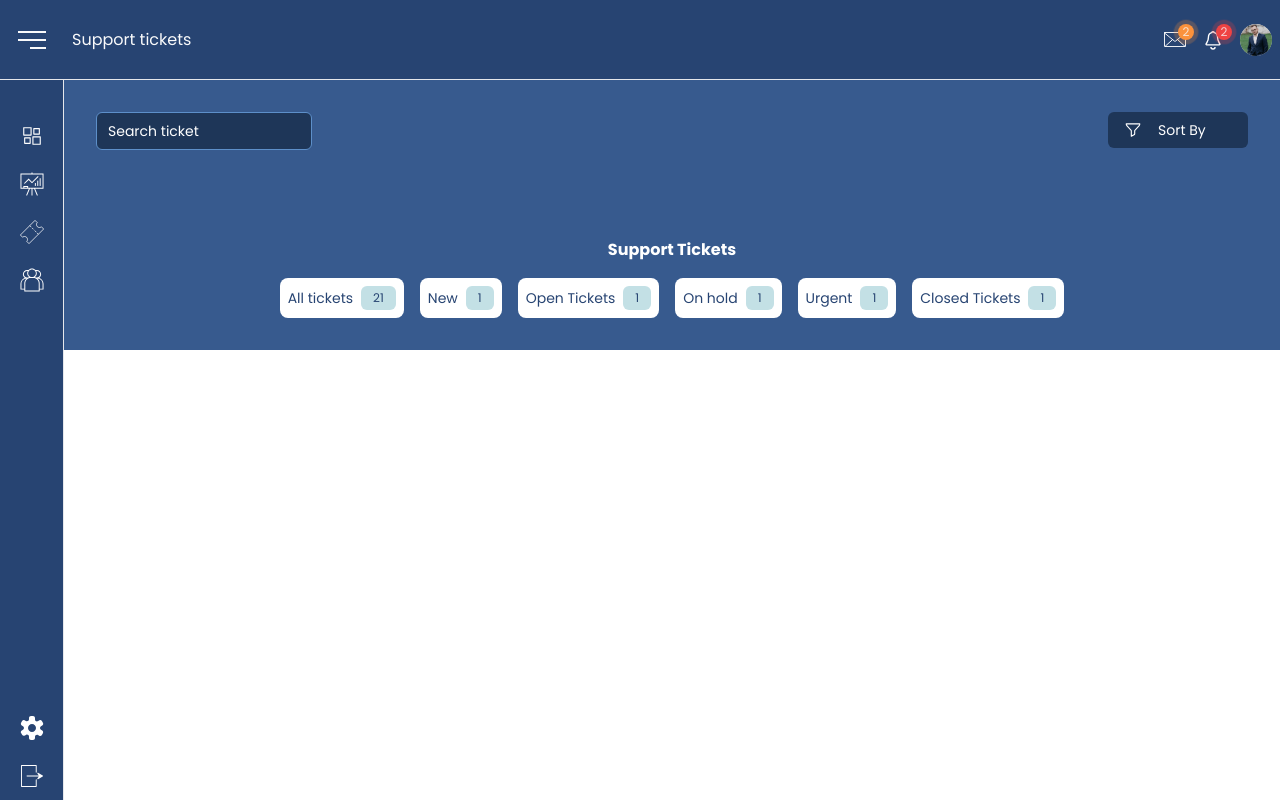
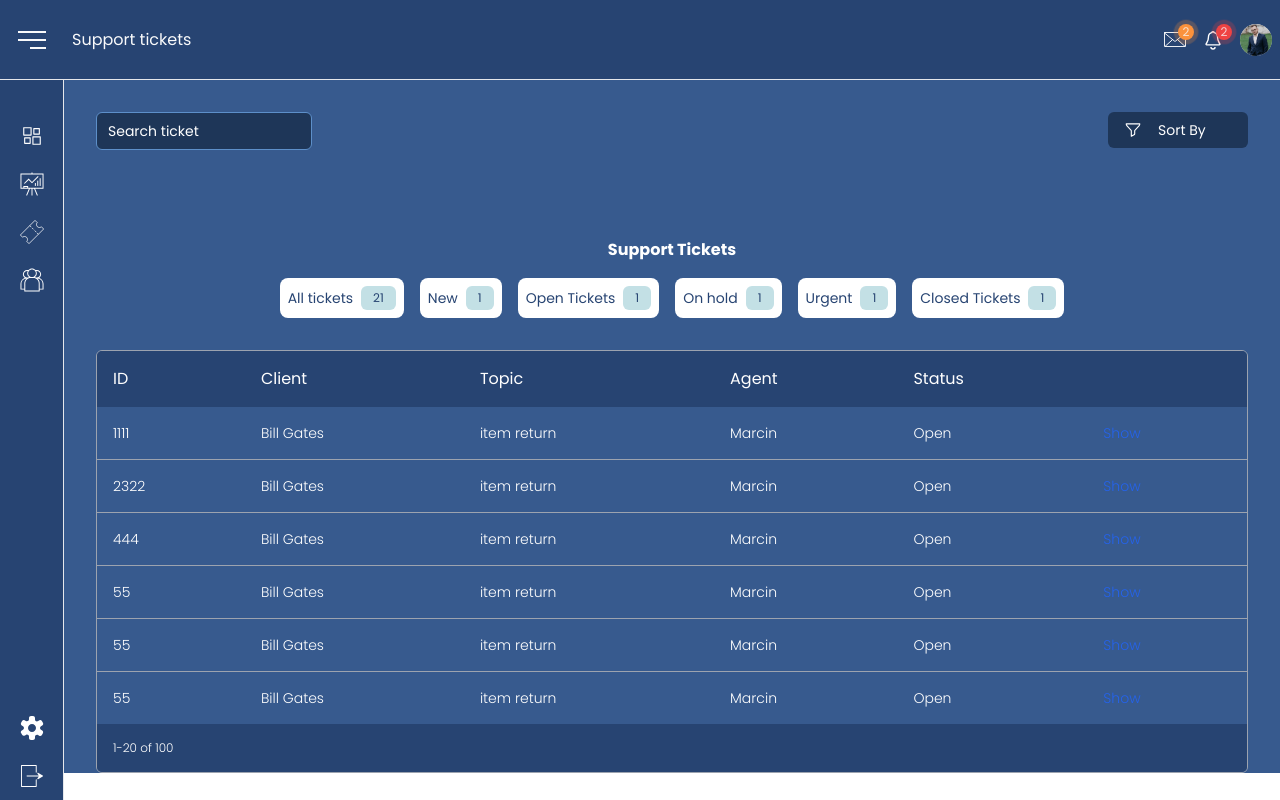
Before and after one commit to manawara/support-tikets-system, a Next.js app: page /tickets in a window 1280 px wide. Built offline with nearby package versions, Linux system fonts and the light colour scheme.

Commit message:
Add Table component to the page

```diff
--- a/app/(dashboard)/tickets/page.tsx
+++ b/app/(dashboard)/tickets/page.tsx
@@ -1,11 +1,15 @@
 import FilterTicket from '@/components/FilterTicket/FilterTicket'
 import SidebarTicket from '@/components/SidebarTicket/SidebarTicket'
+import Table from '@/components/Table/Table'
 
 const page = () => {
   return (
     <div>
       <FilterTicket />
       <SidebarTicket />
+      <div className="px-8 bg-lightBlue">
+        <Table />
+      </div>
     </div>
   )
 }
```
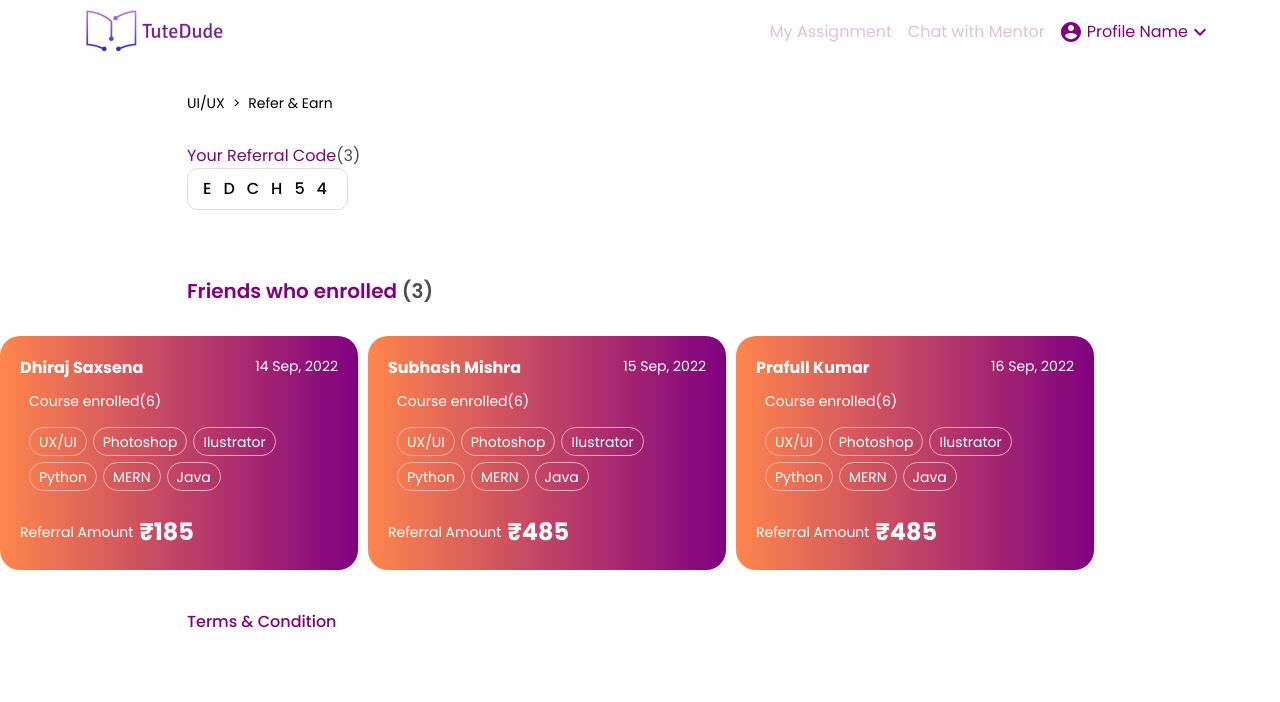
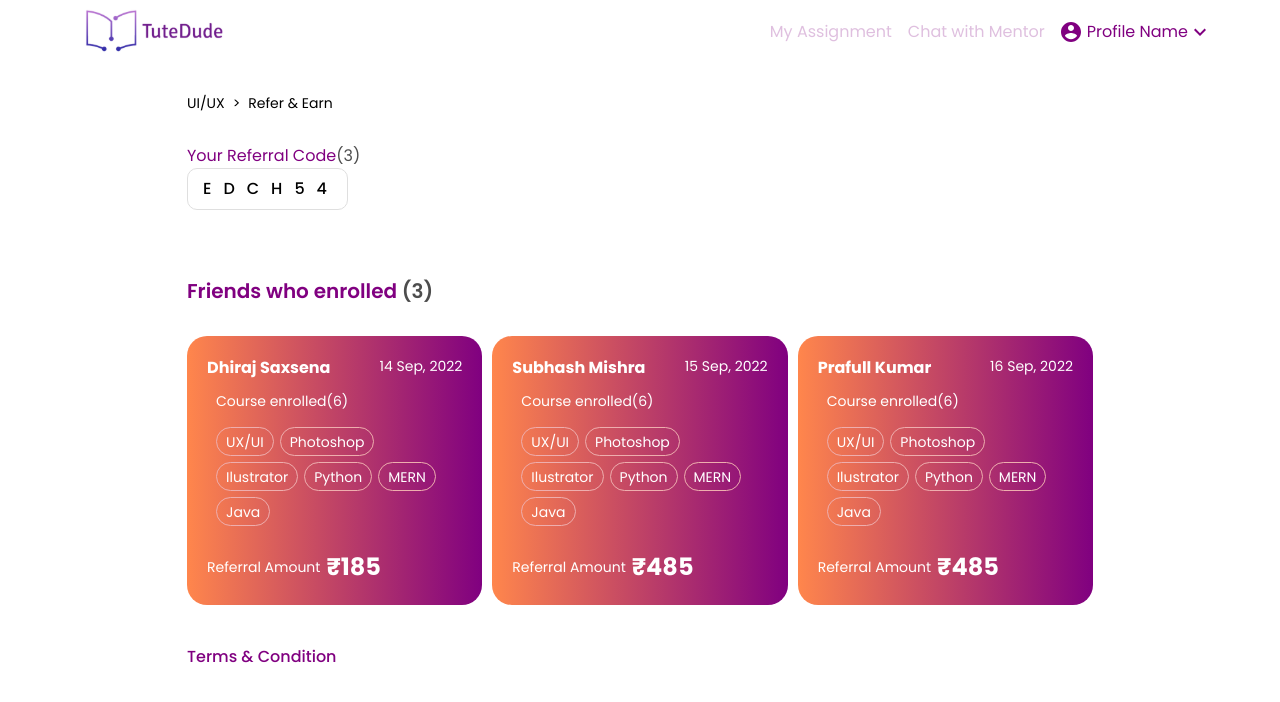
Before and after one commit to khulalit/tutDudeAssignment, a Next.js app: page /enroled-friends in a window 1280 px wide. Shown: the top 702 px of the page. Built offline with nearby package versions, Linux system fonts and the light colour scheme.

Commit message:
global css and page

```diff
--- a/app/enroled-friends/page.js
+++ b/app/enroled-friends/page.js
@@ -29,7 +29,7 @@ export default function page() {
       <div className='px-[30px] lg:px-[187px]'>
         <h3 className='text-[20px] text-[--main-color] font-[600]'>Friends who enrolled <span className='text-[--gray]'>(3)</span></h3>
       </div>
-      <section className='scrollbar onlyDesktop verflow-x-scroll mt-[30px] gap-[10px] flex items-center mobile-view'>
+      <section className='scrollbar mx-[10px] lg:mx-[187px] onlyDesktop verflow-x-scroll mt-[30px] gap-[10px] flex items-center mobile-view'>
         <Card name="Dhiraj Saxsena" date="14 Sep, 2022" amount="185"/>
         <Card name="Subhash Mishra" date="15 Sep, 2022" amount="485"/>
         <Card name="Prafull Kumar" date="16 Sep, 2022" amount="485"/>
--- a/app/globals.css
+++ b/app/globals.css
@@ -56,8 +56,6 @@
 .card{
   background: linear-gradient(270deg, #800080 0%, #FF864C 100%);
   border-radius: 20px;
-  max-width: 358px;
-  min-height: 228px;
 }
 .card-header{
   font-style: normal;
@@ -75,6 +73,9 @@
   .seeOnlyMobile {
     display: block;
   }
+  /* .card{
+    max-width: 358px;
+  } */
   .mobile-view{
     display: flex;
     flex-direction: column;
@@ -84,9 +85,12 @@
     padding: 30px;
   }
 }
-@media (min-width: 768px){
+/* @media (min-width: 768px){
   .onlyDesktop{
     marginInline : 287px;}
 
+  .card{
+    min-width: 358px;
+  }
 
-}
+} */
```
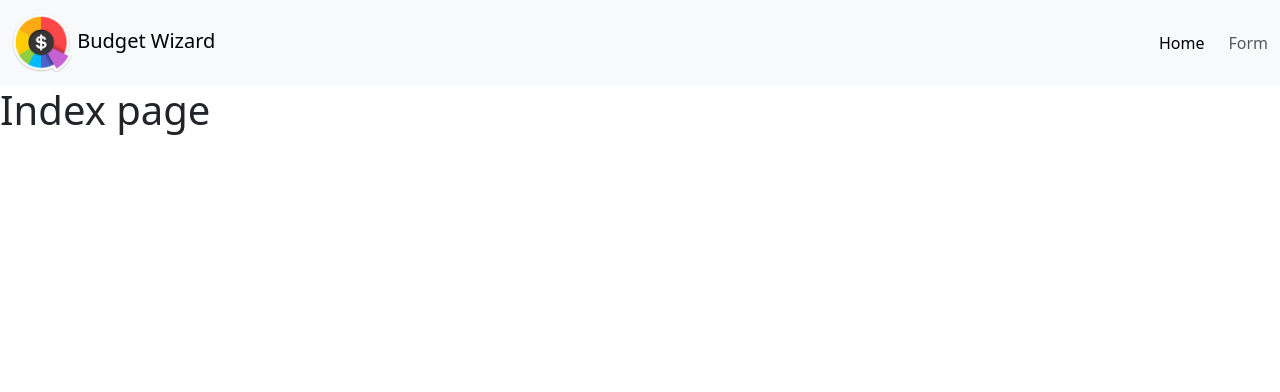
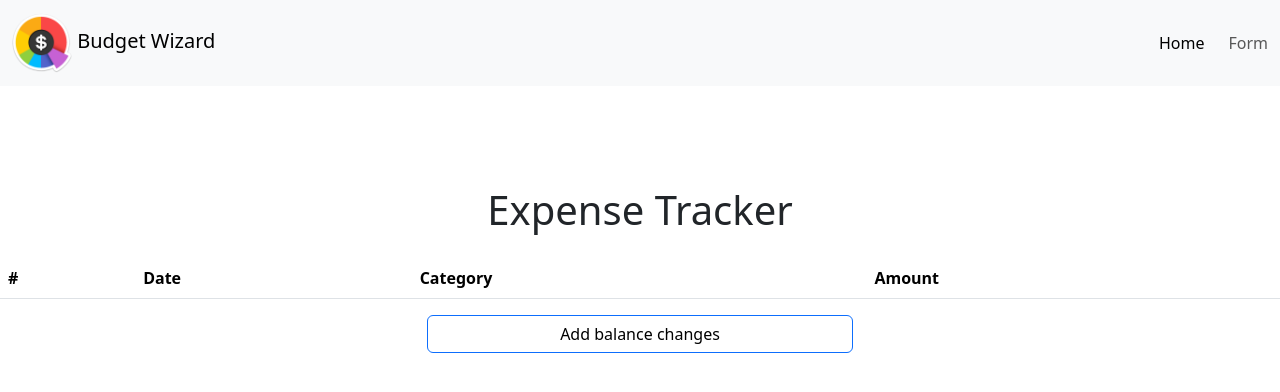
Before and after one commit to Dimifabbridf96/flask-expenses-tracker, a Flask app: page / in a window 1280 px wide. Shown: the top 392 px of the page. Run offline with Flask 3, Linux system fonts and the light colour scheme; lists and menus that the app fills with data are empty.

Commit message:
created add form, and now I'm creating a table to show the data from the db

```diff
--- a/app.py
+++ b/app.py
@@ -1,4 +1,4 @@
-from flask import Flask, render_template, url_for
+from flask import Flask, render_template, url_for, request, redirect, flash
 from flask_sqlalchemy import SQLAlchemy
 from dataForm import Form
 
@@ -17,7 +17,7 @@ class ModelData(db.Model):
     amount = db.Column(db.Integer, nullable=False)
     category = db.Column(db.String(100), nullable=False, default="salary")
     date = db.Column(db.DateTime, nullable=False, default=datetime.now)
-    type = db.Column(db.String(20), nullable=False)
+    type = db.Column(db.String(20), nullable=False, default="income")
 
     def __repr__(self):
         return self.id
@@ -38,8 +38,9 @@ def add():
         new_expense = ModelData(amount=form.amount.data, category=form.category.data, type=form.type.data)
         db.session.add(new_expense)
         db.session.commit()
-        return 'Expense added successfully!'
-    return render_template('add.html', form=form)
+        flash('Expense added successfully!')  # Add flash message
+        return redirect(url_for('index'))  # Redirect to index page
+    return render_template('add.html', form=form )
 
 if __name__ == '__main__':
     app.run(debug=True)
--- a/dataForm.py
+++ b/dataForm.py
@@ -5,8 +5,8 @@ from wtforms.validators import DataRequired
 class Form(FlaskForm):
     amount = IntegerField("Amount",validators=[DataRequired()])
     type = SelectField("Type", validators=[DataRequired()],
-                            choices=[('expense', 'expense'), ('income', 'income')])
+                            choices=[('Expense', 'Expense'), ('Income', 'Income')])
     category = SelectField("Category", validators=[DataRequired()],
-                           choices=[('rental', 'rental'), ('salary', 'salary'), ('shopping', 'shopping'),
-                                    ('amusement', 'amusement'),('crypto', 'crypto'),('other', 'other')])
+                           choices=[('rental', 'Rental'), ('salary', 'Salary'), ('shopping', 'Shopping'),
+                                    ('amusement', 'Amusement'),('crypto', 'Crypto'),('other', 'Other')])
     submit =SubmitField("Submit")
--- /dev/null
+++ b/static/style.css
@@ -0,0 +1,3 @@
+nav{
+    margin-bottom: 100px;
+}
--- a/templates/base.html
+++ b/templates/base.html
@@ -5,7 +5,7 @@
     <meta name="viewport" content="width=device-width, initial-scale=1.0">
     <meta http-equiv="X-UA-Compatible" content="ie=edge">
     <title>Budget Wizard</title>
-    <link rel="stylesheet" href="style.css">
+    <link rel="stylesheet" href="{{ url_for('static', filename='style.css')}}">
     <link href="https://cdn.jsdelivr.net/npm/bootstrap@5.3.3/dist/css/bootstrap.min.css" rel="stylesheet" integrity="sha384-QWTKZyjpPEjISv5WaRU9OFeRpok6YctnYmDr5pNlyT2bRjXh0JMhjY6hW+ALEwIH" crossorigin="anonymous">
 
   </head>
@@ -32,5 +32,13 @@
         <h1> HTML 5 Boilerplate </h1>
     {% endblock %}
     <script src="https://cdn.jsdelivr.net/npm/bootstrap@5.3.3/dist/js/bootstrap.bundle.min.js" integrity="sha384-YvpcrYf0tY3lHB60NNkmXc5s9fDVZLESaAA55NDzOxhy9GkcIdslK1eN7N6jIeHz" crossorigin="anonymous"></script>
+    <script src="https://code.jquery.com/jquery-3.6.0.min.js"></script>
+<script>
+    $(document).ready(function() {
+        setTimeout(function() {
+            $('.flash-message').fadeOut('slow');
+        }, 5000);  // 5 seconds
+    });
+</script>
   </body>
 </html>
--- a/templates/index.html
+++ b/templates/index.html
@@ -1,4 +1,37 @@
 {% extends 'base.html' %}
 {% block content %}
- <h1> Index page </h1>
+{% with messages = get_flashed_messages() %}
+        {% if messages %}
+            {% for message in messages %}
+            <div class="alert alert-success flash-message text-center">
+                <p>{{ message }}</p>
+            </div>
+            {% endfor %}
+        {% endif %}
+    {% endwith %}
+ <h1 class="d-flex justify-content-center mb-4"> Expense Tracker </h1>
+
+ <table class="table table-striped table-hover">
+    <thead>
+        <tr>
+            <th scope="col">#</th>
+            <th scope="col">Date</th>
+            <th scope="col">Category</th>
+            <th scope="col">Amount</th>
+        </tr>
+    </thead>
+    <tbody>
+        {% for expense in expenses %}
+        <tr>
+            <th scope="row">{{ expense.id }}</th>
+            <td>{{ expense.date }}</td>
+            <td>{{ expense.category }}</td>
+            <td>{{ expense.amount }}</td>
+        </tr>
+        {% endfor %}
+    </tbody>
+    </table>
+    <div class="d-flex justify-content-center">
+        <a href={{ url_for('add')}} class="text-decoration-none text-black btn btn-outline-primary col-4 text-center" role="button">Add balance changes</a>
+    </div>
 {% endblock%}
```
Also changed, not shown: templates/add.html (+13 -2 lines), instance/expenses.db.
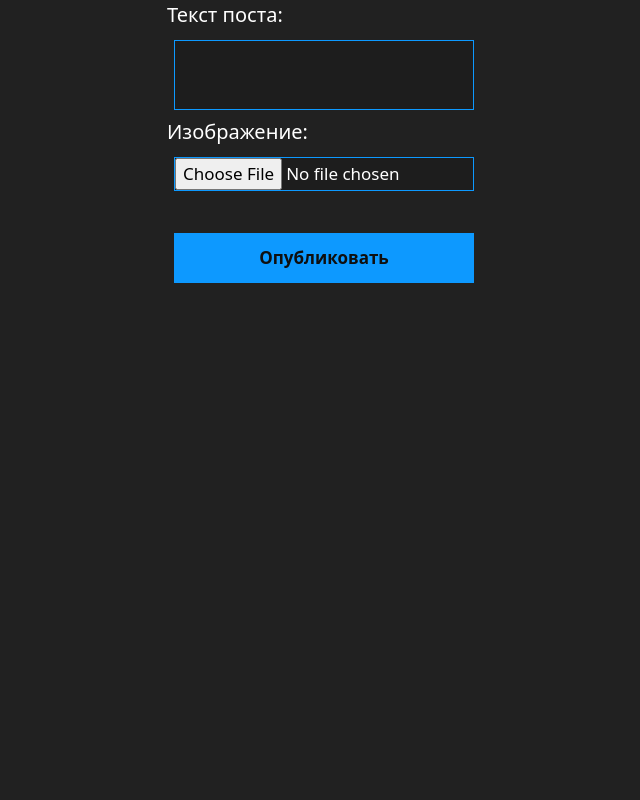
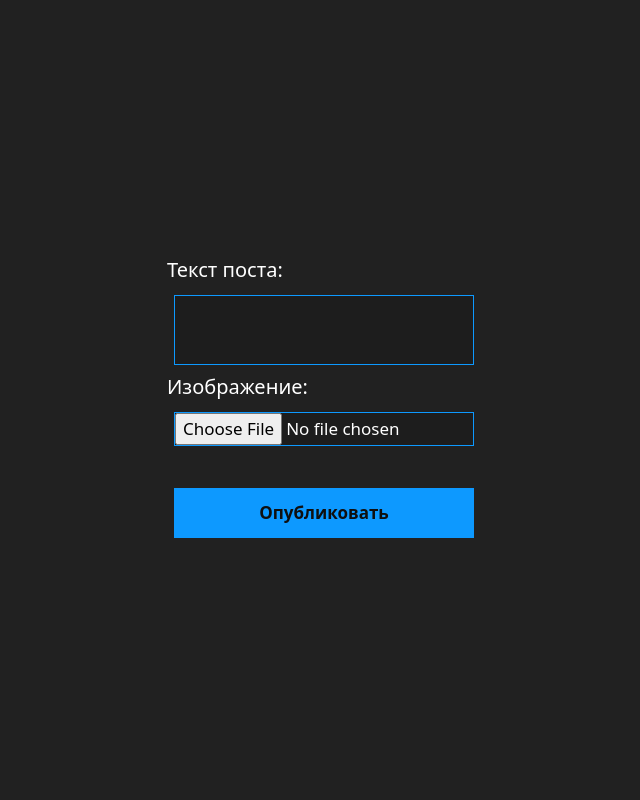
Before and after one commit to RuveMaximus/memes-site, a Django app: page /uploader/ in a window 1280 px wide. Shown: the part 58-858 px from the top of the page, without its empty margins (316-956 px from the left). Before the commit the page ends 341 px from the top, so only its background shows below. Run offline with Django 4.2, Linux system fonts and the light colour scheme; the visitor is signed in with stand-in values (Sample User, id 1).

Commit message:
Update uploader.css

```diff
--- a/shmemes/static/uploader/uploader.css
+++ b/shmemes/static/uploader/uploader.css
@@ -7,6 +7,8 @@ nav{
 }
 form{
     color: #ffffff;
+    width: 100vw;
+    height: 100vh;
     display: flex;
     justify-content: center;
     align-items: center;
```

◇ ◇ ◇

_Your task_
From the entries, copy every line in which the word "content" occurs.

_Task result_
     <meta name="viewport" content="width=device-width, initial-scale=1.0">
     <meta http-equiv="X-UA-Compatible" content="ie=edge">
 {% block content %}
+ <h1 class="d-flex justify-content-center mb-4"> Expense Tracker </h1>
+    <div class="d-flex justify-content-center">
     justify-content: center;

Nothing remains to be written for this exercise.